As I near the end of my list of seven joy-bringers, I appreciate serendipitous discoveries that indicate which item I should write about on a particular day. Today after browsing The Daily Dabbler and finding a post on birdwatching, I knew birds had to be my Day 6 topic.
Birds are free, grace and joy incarnate. Their flight, their song, and their seasonality are for me inextricably tied to the thrumming cycles of the natural world that we all firmly inhabit but so frequently neglect.
At times supremely loud (think crows and red winged blackbirds) and others so quiet one must stop breathing and remain perfectly still to event discover them (nearly every earth-hued female protecting its nest in the bush), birds cover the entire aural spread and demand every sort of attention.
I have long been enamored with Stargirl, an exquisite young adult book by Jerry Spinelli. Among other choice tidbits from the novel, I have long held the practice of noticing, of stopping to look at whatever ordinary detail of the world has captured my attention and spirit and pointing it out with zeal to whomever I am with (often Benjamin these days, who has delightfully taken on this practice himself). More than any other element of the world, I notice the cheery song and joyful plumage of birds.
Until the last few months I had always believed the chipper, nonplussed Black Capped Chickadee to be my bird daemon.
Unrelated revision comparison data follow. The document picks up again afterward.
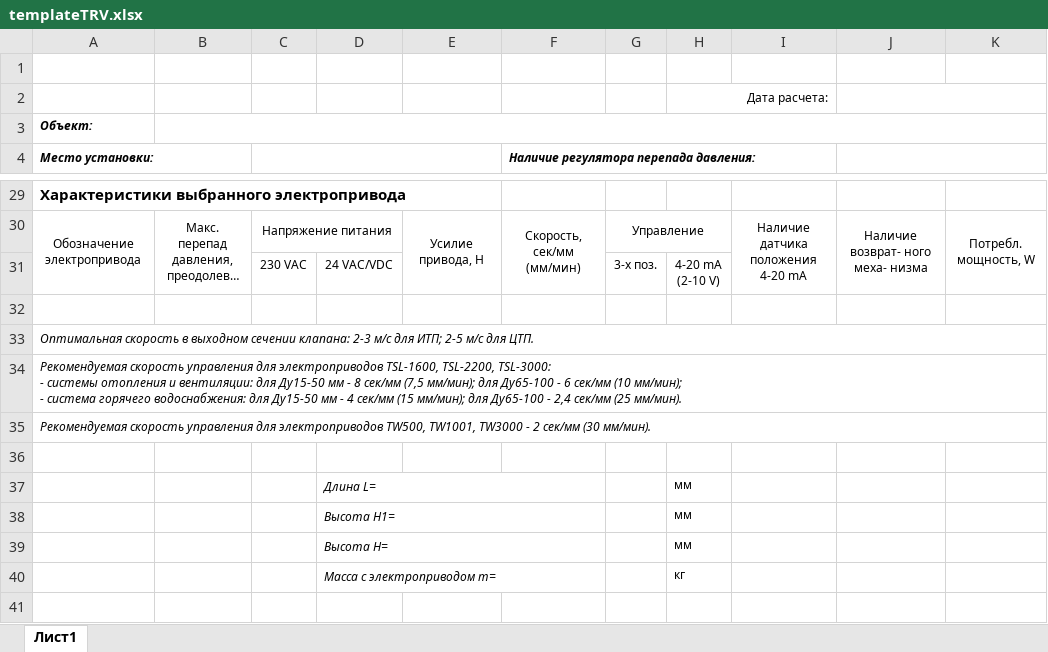
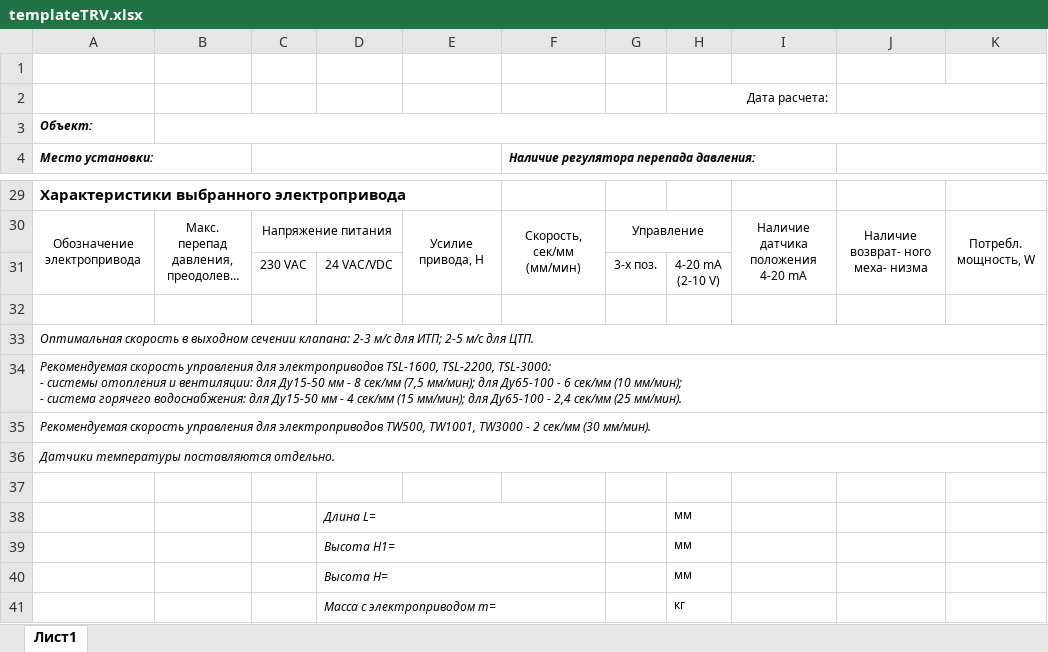
Before and after one commit to PaZa96/TeplosilaWeb, an Excel workbook: TeplosilaWeb/Content/templates/templateTRV.xlsx, sheet Лист1, drawn as a sheet; only a part is shown, gaps mark what is left out; long unchanged cells end in …; values as stored, in another font and other column widths than the file's, no borders; charts and pictures not drawn; the diff names each change by its address in the sheet, - before the commit and + after, or states it on an @@ line.

```diff
--- a/TeplosilaWeb/Content/templates/templateTRV.xlsx (sheet Лист1)
+++ b/TeplosilaWeb/Content/templates/templateTRV.xlsx (sheet Лист1)
+row 36: Датчики температуры поставляются отдельно.
```
Also changed, not shown: 4 other files.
A year round resident of the northern Midwest, the chickadee is a tenacious little bird, settling in blue spruce and barren branches alike, singing enthusiastically through even the coldest months when nary another creature dares to venture out.
I still adore the chickadee, and frequently pause to bask in its winsome warble. But a few choice encounters with a bird of an entirely different sort have led me to reconsider the identity of my bird daemon.
The Great Blue Heron is in many ways the polar opposite of the Black Capped Chickadee. Large, stately, and nearly silent, the heron stalks the shore, waiting patiently for a meal or merely observing the goings on of its domain. While the chickadee is who I am- enthusiastic, passionate, and vocal- the heron is who I wish to become- elegant and calm, a watcher of the world who contemplates deeply before acting. The photo to the right was taken on a walk down where Minnehaha Creek meets the Mississippi River, and I had another similar rendezvous on the shore of Lake Hiawatha just this past Sunday.
Upon sighting a heron I instinctively crouch, slowly dropping to the ground to avoid startling the magnificent bird. More often than not I spend the next five minutes watching it stand, perhaps turning its head a few times or languidly striding along a log. To an impatient observer, nothing much happens. But to my joyful heart these priceless moments with the heron are the epitome of presence.
Part of what makes birds so lovely and joyful is that every encounter is complete chance. While there are particular locations that one will likely find birds on any given day, specific species sighting is never guaranteed. Consequently, my future actions for more bird-joy must be rooted in an embracing of that unknown.
I recently learned that a friend of Ben’s goes birdwatching from time to time, and I hope to join him sometime soon. Similarly the Audobon Society has a Minnesota chapter that plans bird walks and other events (though I expect one must be a member to attend). In the same way that my daily personal yoga practice can be bolstered by attending group classes from time to time, so my enjoyment and knowledge of birds that comes from personal observation may be expanded by occasional events with others.
“I hope you love birds too. It is economical. It saves going to heaven.”